- _Data under study_:

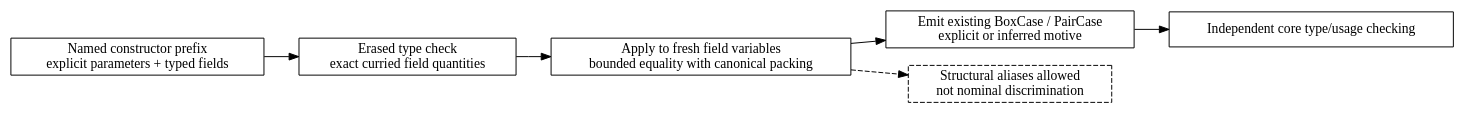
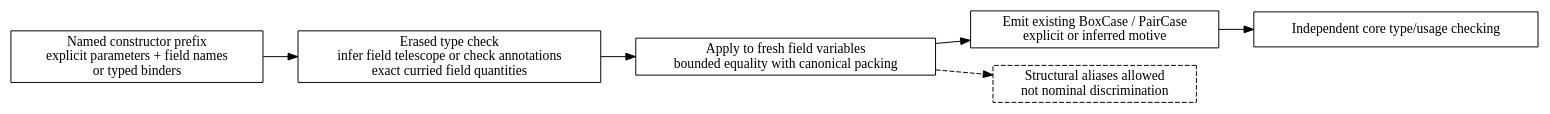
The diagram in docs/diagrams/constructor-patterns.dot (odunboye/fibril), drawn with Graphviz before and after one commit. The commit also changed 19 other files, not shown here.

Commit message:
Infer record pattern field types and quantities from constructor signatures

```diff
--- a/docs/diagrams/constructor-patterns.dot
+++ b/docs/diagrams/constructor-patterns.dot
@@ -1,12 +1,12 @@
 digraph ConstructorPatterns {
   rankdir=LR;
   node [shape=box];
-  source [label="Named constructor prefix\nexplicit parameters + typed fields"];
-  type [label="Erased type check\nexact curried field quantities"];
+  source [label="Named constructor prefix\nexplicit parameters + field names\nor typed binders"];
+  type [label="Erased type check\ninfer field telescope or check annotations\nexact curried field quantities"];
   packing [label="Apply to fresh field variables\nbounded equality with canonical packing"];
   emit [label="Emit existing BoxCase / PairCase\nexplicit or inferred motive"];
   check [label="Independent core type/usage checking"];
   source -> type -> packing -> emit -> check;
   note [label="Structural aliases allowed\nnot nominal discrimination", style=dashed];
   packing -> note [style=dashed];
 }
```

- _Required action_: Search the material above for the string "diagrams", and copy every line in which it turns up.

- _Solution for this task_:
The diagram in docs/diagrams/constructor-patterns.dot (odunboye/fibril), drawn with Graphviz before and after one commit. The commit also changed 19 other files, not shown here.
--- a/docs/diagrams/constructor-patterns.dot
+++ b/docs/diagrams/constructor-patterns.dot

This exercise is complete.